[Modification records]

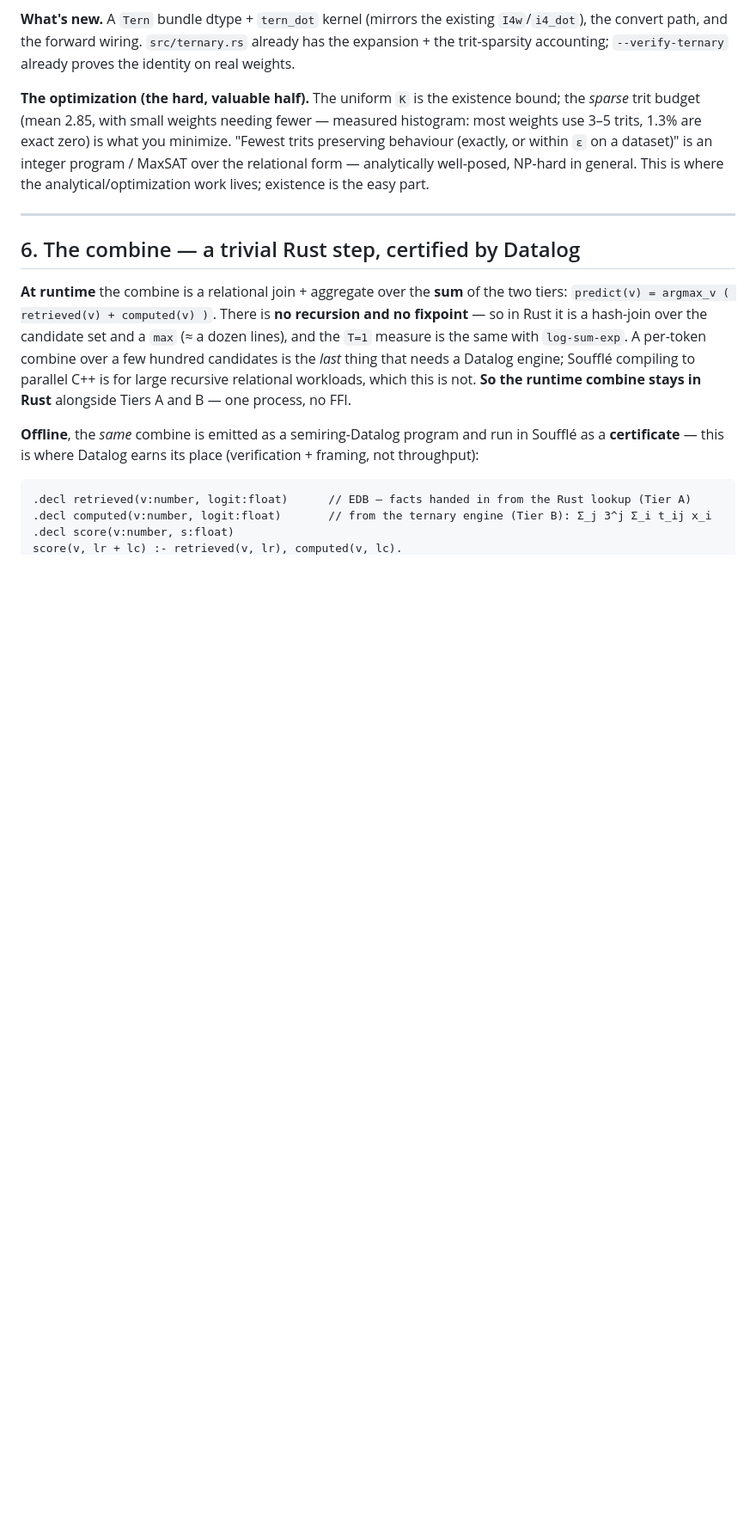
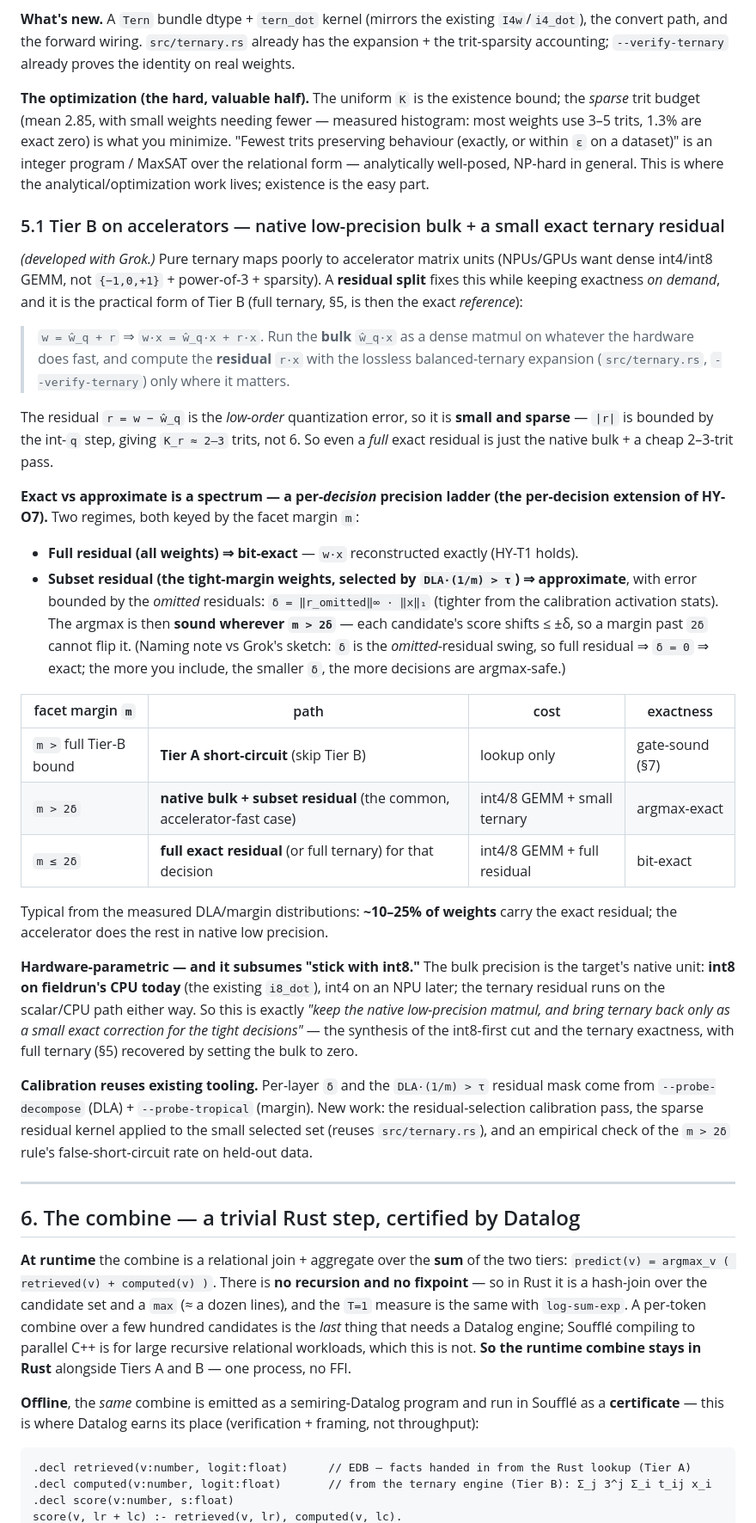
Before and after one commit to jascal/fieldrun, a Markdown page: HYBRID.md, the part around the change. Shown at 86% size. Rendered like a GitHub page; blank space fills up the shorter version.

Commit message:
hybrid: §5.1 — NPU-friendly Tier B (native int4/8 bulk + small exact ternary residual)
Fold in Grok's accelerator design with corrections. Pure ternary maps poorly to
NPU/GPU matrix units; split each weight w = ŵ_q + r and run the bulk ŵ_q·x as a
dense native matmul (int8 on fieldrun's CPU today, int4 on an NPU later) + a
small exact ternary residual r·x (src/ternary.rs) only where it matters. r is the
low-order quant error, so K_r ≈ 2–3 trits and sparse — even a full residual is
cheap.

Correction over the sketch: "exact" vs the 10–25% subset are in tension — a
subset residual is approximate, not bit-exact. Framed as a spectrum / per-decision
precision ladder (the per-decision extension of HY-O7): full residual ⇒ bit-exact;
subset ⇒ argmax-sound wherever m > 2δ with δ = the OMITTED-residual swing
(‖r_omitted‖∞·‖x‖₁), so full residual ⇒ δ=0 ⇒ exact. Three levels keyed by the
facet margin: Tier-A short-circuit / native-bulk+subset-residual / full-exact.

Hardware-parametric and subsumes "stick with int8": the bulk is the target's
native unit (int8 CPU now, int4 NPU later), ternary is the small exact correction
for tight decisions; full ternary (§5) is the bulk=0 reference. Calibration reuses
--probe-decompose (DLA) + --probe-tropical (margin).

Co-Authored-By: Claude Opus 4.8 (1M context) <noreply@anthropic.com>

```diff
--- a/HYBRID.md
+++ b/HYBRID.md
@@ -152,6 +152,50 @@ budget (mean 2.85, with small weights needing fewer — measured histogram: most
 dataset)" is an integer program / MaxSAT over the relational form — analytically well-posed, NP-hard in
 general. This is where the analytical/optimization work lives; existence is the easy part.
 
+### 5.1 Tier B on accelerators — native low-precision bulk + a small exact ternary residual
+
+*(developed with Grok.)* Pure ternary maps poorly to accelerator matrix units (NPUs/GPUs want dense
+int4/int8 GEMM, not `{−1,0,+1}` + power-of-3 + sparsity). A **residual split** fixes this while keeping
+exactness *on demand*, and it is the practical form of Tier B (full ternary, §5, is then the exact
+*reference*):
+
+> `w = ŵ_q + r`  ⇒  `w·x = ŵ_q·x + r·x`. Run the **bulk** `ŵ_q·x` as a dense matmul on whatever the
+> hardware does fast, and compute the **residual** `r·x` with the lossless balanced-ternary expansion
+> (`src/ternary.rs`, `--verify-ternary`) only where it matters.
+
+The residual `r = w − ŵ_q` is the *low-order* quantization error, so it is **small and sparse** — `|r|` is
+bounded by the int-`q` step, giving `K_r ≈ 2–3` trits, not 6. So even a *full* exact residual is just the
+native bulk + a cheap 2–3-trit pass.
+
+**Exact vs approximate is a spectrum — a per-*decision* precision ladder (the per-decision extension of
+HY-O7).** Two regimes, both keyed by the facet margin `m`:
+- **Full residual (all weights) ⇒ bit-exact** — `w·x` reconstructed exactly (HY-T1 holds).
+- **Subset residual (the tight-margin weights, selected by `DLA·(1/m) > τ`) ⇒ approximate**, with error
+  bounded by the *omitted* residuals: `δ = ‖r_omitted‖∞ · ‖x‖₁` (tighter from the calibration activation
+  stats). The argmax is then **sound wherever `m > 2δ`** — each candidate's score shifts ≤ ±δ, so a margin
+  past `2δ` cannot flip it. (Naming note vs Grok's sketch: `δ` is the *omitted*-residual swing, so full
+  residual ⇒ `δ = 0` ⇒ exact; the more you include, the smaller `δ`, the more decisions are argmax-safe.)
+
+| facet margin `m` | path | cost | exactness |
+|---|---|---|---|
+| `m >` full Tier-B bound | **Tier A short-circuit** (skip Tier B) | lookup only | gate-sound (§7) |
+| `m > 2δ` | **native bulk + subset residual** (the common, accelerator-fast case) | int4/8 GEMM + small ternary | argmax-exact |
+| `m ≤ 2δ` | **full exact residual** (or full ternary) for that decision | int4/8 GEMM + full residual | bit-exact |
+
+Typical from the measured DLA/margin distributions: **~10–25% of weights** carry the exact residual; the
+accelerator does the rest in native low precision.
+
+**Hardware-parametric — and it subsumes "stick with int8."** The bulk precision is the target's native
+unit: **int8 on fieldrun's CPU today** (the existing `i8_dot`), int4 on an NPU later; the ternary residual
+runs on the scalar/CPU path either way. So this is exactly *"keep the native low-precision matmul, and
+bring ternary back only as a small exact correction for the tight decisions"* — the synthesis of the
+int8-first cut and the ternary exactness, with full ternary (§5) recovered by setting the bulk to zero.
+
+**Calibration reuses existing tooling.** Per-layer `δ` and the `DLA·(1/m) > τ` residual mask come from
+`--probe-decompose` (DLA) + `--probe-tropical` (margin). New work: the residual-selection calibration pass,
+the sparse residual kernel applied to the small selected set (reuses `src/ternary.rs`), and an empirical
+check of the `m > 2δ` rule's false-short-circuit rate on held-out data.
+
 ---
 
 ## 6. The combine — a trivial Rust step, certified by Datalog
```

» **WHAT NEEDS TO BE DONE**
Each record, word for word, should be printed again without its pictures.

» **SOLUTION TO THIS TASK**
Before and after one commit to jascal/fieldrun, a Markdown page: HYBRID.md, the part around the change. Shown at 86% size. Rendered like a GitHub page; blank space fills up the shorter version.

Commit message:
hybrid: §5.1 — NPU-friendly Tier B (native int4/8 bulk + small exact ternary residual)
Fold in Grok's accelerator design with corrections. Pure ternary maps poorly to
NPU/GPU matrix units; split each weight w = ŵ_q + r and run the bulk ŵ_q·x as a
dense native matmul (int8 on fieldrun's CPU today, int4 on an NPU later) + a
small exact ternary residual r·x (src/ternary.rs) only where it matters. r is the
low-order quant error, so K_r ≈ 2–3 trits and sparse — even a full residual is
cheap.

Correction over the sketch: "exact" vs the 10–25% subset are in tension — a
subset residual is approximate, not bit-exact. Framed as a spectrum / per-decision
precision ladder (the per-decision extension of HY-O7): full residual ⇒ bit-exact;
subset ⇒ argmax-sound wherever m > 2δ with δ = the OMITTED-residual swing
(‖r_omitted‖∞·‖x‖₁), so full residual ⇒ δ=0 ⇒ exact. Three levels keyed by the
facet margin: Tier-A short-circuit / native-bulk+subset-residual / full-exact.

Hardware-parametric and subsumes "stick with int8": the bulk is the target's
native unit (int8 CPU now, int4 NPU later), ternary is the small exact correction
for tight decisions; full ternary (§5) is the bulk=0 reference. Calibration reuses
--probe-decompose (DLA) + --probe-tropical (margin).

Co-Authored-By: Claude Opus 4.8 (1M context) <noreply@anthropic.com>

```diff
--- a/HYBRID.md
+++ b/HYBRID.md
@@ -152,6 +152,50 @@ budget (mean 2.85, with small weights needing fewer — measured histogram: most
 dataset)" is an integer program / MaxSAT over the relational form — analytically well-posed, NP-hard in
 general. This is where the analytical/optimization work lives; existence is the easy part.
 
+### 5.1 Tier B on accelerators — native low-precision bulk + a small exact ternary residual
+
+*(developed with Grok.)* Pure ternary maps poorly to accelerator matrix units (NPUs/GPUs want dense
+int4/int8 GEMM, not `{−1,0,+1}` + power-of-3 + sparsity). A **residual split** fixes this while keeping
+exactness *on demand*, and it is the practical form of Tier B (full ternary, §5, is then the exact
+*reference*):
+
+> `w = ŵ_q + r`  ⇒  `w·x = ŵ_q·x + r·x`. Run the **bulk** `ŵ_q·x` as a dense matmul on whatever the
+> hardware does fast, and compute the **residual** `r·x` with the lossless balanced-ternary expansion
+> (`src/ternary.rs`, `--verify-ternary`) only where it matters.
+
+The residual `r = w − ŵ_q` is the *low-order* quantization error, so it is **small and sparse** — `|r|` is
+bounded by the int-`q` step, giving `K_r ≈ 2–3` trits, not 6. So even a *full* exact residual is just the
+native bulk + a cheap 2–3-trit pass.
+
+**Exact vs approximate is a spectrum — a per-*decision* precision ladder (the per-decision extension of
+HY-O7).** Two regimes, both keyed by the facet margin `m`:
+- **Full residual (all weights) ⇒ bit-exact** — `w·x` reconstructed exactly (HY-T1 holds).
+- **Subset residual (the tight-margin weights, selected by `DLA·(1/m) > τ`) ⇒ approximate**, with error
+  bounded by the *omitted* residuals: `δ = ‖r_omitted‖∞ · ‖x‖₁` (tighter from the calibration activation
+  stats). The argmax is then **sound wherever `m > 2δ`** — each candidate's score shifts ≤ ±δ, so a margin
+  past `2δ` cannot flip it. (Naming note vs Grok's sketch: `δ` is the *omitted*-residual swing, so full
+  residual ⇒ `δ = 0` ⇒ exact; the more you include, the smaller `δ`, the more decisions are argmax-safe.)
+
+| facet margin `m` | path | cost | exactness |
+|---|---|---|---|
+| `m >` full Tier-B bound | **Tier A short-circuit** (skip Tier B) | lookup only | gate-sound (§7) |
+| `m > 2δ` | **native bulk + subset residual** (the common, accelerator-fast case) | int4/8 GEMM + small ternary | argmax-exact |
+| `m ≤ 2δ` | **full exact residual** (or full ternary) for that decision | int4/8 GEMM + full residual | bit-exact |
+
+Typical from the measured DLA/margin distributions: **~10–25% of weights** carry the exact residual; the
+accelerator does the rest in native low precision.
+
+**Hardware-parametric — and it subsumes "stick with int8."** The bulk precision is the target's native
+unit: **int8 on fieldrun's CPU today** (the existing `i8_dot`), int4 on an NPU later; the ternary residual
+runs on the scalar/CPU path either way. So this is exactly *"keep the native low-precision matmul, and
+bring ternary back only as a small exact correction for the tight decisions"* — the synthesis of the
+int8-first cut and the ternary exactness, with full ternary (§5) recovered by setting the bulk to zero.
+
+**Calibration reuses existing tooling.** Per-layer `δ` and the `DLA·(1/m) > τ` residual mask come from
+`--probe-decompose` (DLA) + `--probe-tropical` (margin). New work: the residual-selection calibration pass,
+the sparse residual kernel applied to the small selected set (reuses `src/ternary.rs`), and an empirical
+check of the `m > 2δ` rule's false-short-circuit rate on held-out data.
+
 ---
 
 ## 6. The combine — a trivial Rust step, certified by Datalog
```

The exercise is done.